4. How do you see the internet in the future affecting your blog?
I just made a big move to New York but want to continue to write about Madrid and Spain as much as possible. Internet will be huge for researching stories I’ve had on the back burner since I can’t get to those spots physically any more. I’ve also finally given in to social media and have come to really enjoy using it to promote my site and keep in touch with readers and fellow bloggers. It’s also great for sharing things I think are interesting but that may not merit a full post.
5. What are your favorite foods?
Oh boy, too many to name, so I’ll stick with the Spanish stuff. Here’s a short list, off the top of my head and in no particular order:
Croquetas from Casa Labra in Madrid
Also just about any pintxo on Calle Laurel in Logroño, my year-abroad stomping ground and a hidden foodie gem
Paella on the beach–I think it tastes better when you can see the ocean
Lomo ibérico (yes, I like it better than jamón)
My mother-in-law’s albóndigas and salpicón

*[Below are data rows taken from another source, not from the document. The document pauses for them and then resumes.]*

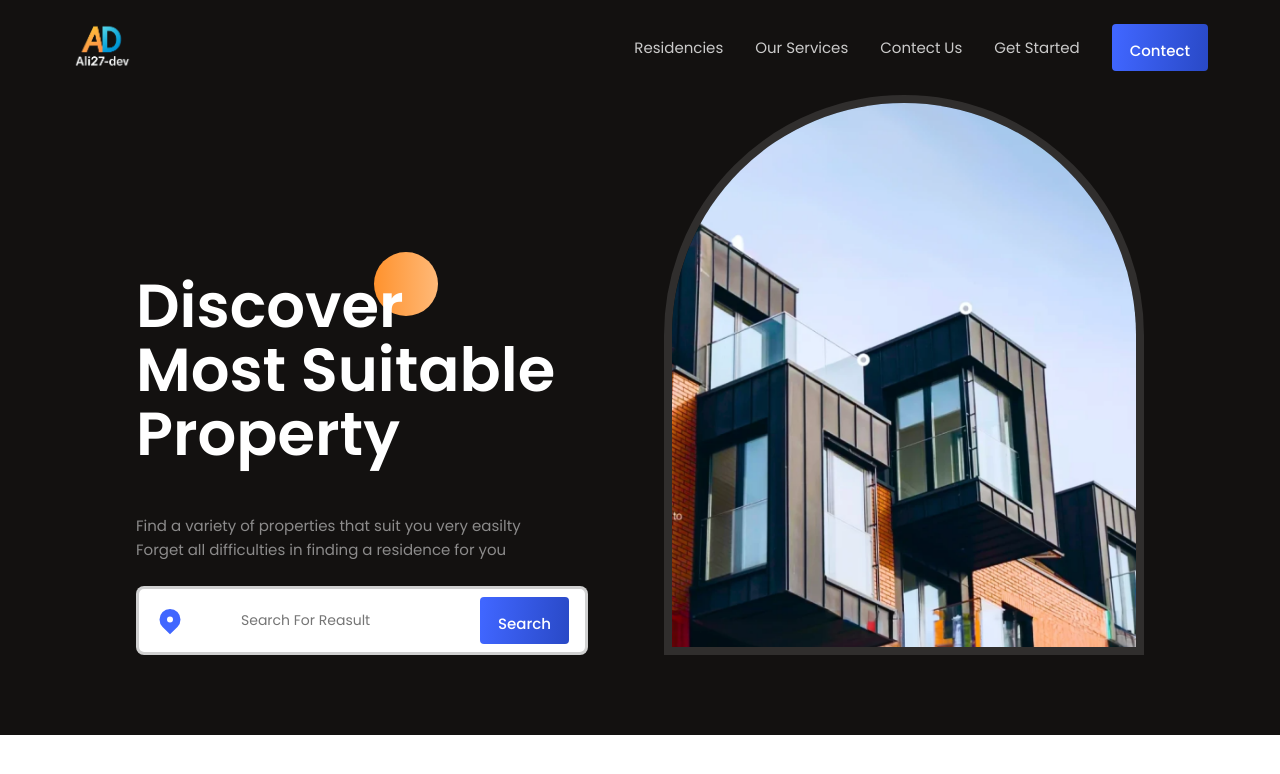
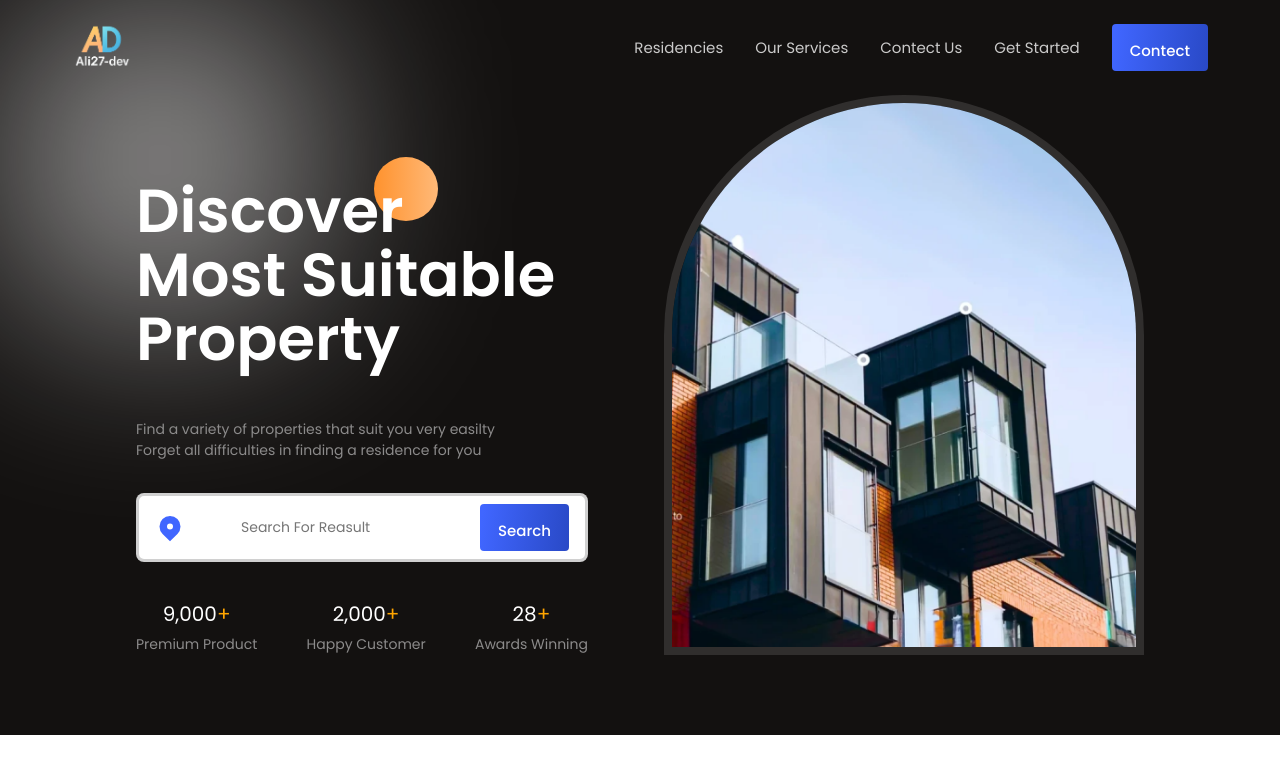
Before and after one commit to ali27-dev/real-Estate-website, a React (Vite) app: page / in a window 1280 px wide. Shown: the top 774 px of the page. Built offline with nearby package versions, Linux system fonts and the light colour scheme.

Commit message:
the states component is completed and also i am used countUp library put functionality in number

```diff
--- /dev/null
+++ b/src/App.css
@@ -0,0 +1,18 @@
+.App {
+  position: relative;
+  overflow-x: clip;
+}
+
+.App > :nth-child(1) {
+  background: var(--black);
+  position: relative;
+}
+
+.white-gradient {
+  position: absolute;
+  width: 32rem;
+  height: 32rem;
+  background: rgba(255, 255, 255, 0.522);
+  filter: blur(100px);
+  border-radius: 100px;
+}
--- a/src/App.jsx
+++ b/src/App.jsx
@@ -1,10 +1,14 @@
 import Header from "./components/Header/Header.jsx";
 import Hero from "./components/Hero/Hero.jsx";
+import "./App.css";
 function App() {
   return (
     <div className="App">
-      <Header />
-      <Hero />
+      <div>
+        <div className="white-gradient" />
+        <Header />
+        <Hero />
+      </div>
     </div>
   );
 }
--- a/src/components/Header/Header.css
+++ b/src/components/Header/Header.css
@@ -1,5 +1,5 @@
 .h-wrapper {
-  background-color: var(--black);
+  /* background-color: var(--black); */
   color: white;
 }
 
--- a/src/components/Hero/Hero.css
+++ b/src/components/Hero/Hero.css
@@ -2,7 +2,7 @@
   color: white;
   position: relative;
   padding-bottom: 3.2rem;
-  background-color: var(--black);
+  /* background-color: var(--black); */
 }
 
 .hero-container {
@@ -11,10 +11,7 @@
   align-items: flex-end;
 }
 .hero-description {
-  font-size: 2.4rem;
-  line-height: 1.6;
-  margin-bottom: 2.4rem;
-  color: #8c8b8b;
+  margin-bottom: 3.2rem;
 }
 .hero-title {
   position: relative;
@@ -45,6 +42,18 @@
   border: none;
   outline: none;
 }
+.states {
+  margin-top: 2.4rem;
+  width: 100%;
+  justify-content: space-between;
+}
+.state > :nth-child(1) {
+  font-size: 3.2rem;
+}
+.state > :nth-child(1) > :last-child {
+  color: orange;
+}
+/* right-side */
 .image-container {
   width: 48rem; /*480px*/
   height: 56rem; /*560px*/
--- a/src/components/Hero/Hero.jsx
+++ b/src/components/Hero/Hero.jsx
@@ -22,10 +22,10 @@ export default function Hero() {
             </div>
             {/* hero-description */}
             <div className="flex-col-start hero-description">
-              <span>
+              <span className="secondary-text">
                 Find a variety of properties that suit you very easilty
               </span>
-              <span>
+              <span className="secondary-text">
                 Forget all difficulties in finding a residence for you
               </span>
             </div>
@@ -36,6 +36,34 @@ export default function Hero() {
               <button className="button">
                 <a href="">Search</a>
               </button>
+            </div>
+
+            {/* hero-state */}
+            <div className="states flex-center">
+              {/* hero-state-1 */}
+              <div className="state flex-col-center ">
+                <span>
+                  <CountUp start={8800} end={9000} duration={4} />
+                  <span>+</span>
+                </span>
+                <span className="secondary-text">Premium Product</span>
+              </div>
+              {/* hero-state-2 */}
+              <div className="state flex-col-center">
+                <span>
+                  <CountUp start={1950} end={2000} duration={4} />
+                  <span>+</span>
+                </span>
+                <span className="secondary-text">Happy Customer</span>
+              </div>
+              {/* hero-state-3 */}
+              <div className="state flex-col-center ">
+                <span>
+                  <CountUp end={28} />
+                  <span>+</span>
+                </span>
+                <span className="secondary-text">Awards Winning</span>
+              </div>
             </div>
           </div>
           {/* RIGHT-SIDE */}
```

Tortilla from Bodega la Ardosa in Madrid
“The good pizza:” gourmet interpetations at Pizza al Cuadrado in Malasaña (okay, not Spanish, but so good. My favorite favorite is pumpkin puree with bacon and smoked cheese. (Oh God I miss it!)
For more interviews on wacky, wonderful people in Spain, check out The Scoop Interviews.